→ ASSIGNED TASK
Without any images, write the data out exactly as it appears.

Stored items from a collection
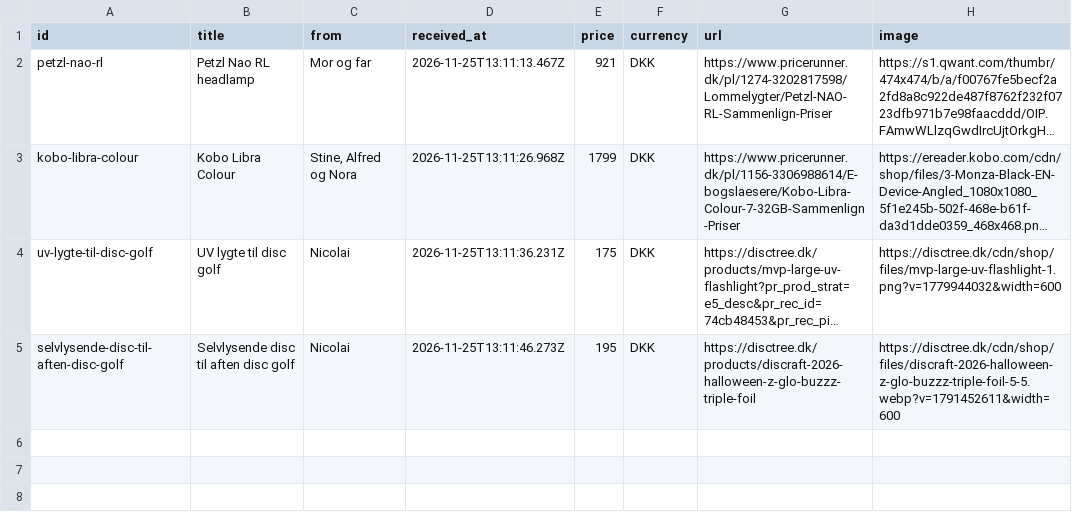
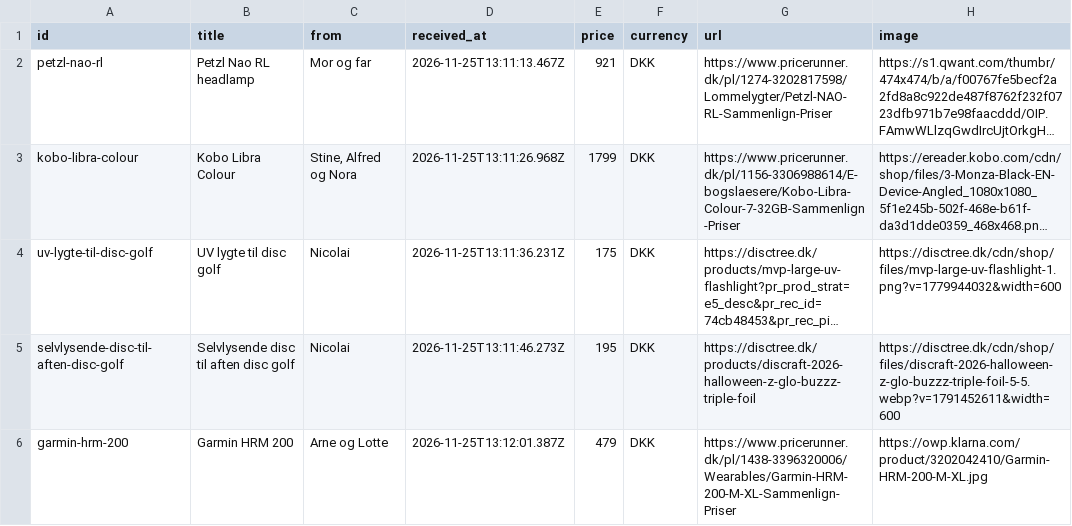
Before and after one commit to wonderdk/wishlistr, a CSV file: received.csv, drawn as a sheet; long unchanged cells end in …; the diff names each change by its address in the sheet, - before the commit and + after, or states it on an @@ line.

Commit message:
Received: Garmin HRM 200

```diff
--- a/received.csv
+++ b/received.csv
+row 6: garmin-hrm-200 | Garmin HRM 200 | Arne og Lotte | 2026-11-25T13:12:01.387Z | 479 | DKK | https://www.pricerunner.dk/pl/1438-3396320006/Wearables/Garmin-HRM-200-M-XL-Sammenlign-Priser | https://owp.klarna.com/product/3202042410/Garmin-HRM-200-M-XL.jpg
```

→ ANSWER SPACE
Before and after one commit to wonderdk/wishlistr, a CSV file: received.csv, drawn as a sheet; long unchanged cells end in …; the diff names each change by its address in the sheet, - before the commit and + after, or states it on an @@ line.

Commit message:
Received: Garmin HRM 200

```diff
--- a/received.csv
+++ b/received.csv
+row 6: garmin-hrm-200 | Garmin HRM 200 | Arne og Lotte | 2026-11-25T13:12:01.387Z | 479 | DKK | https://www.pricerunner.dk/pl/1438-3396320006/Wearables/Garmin-HRM-200-M-XL-Sammenlign-Priser | https://owp.klarna.com/product/3202042410/Garmin-HRM-200-M-XL.jpg
```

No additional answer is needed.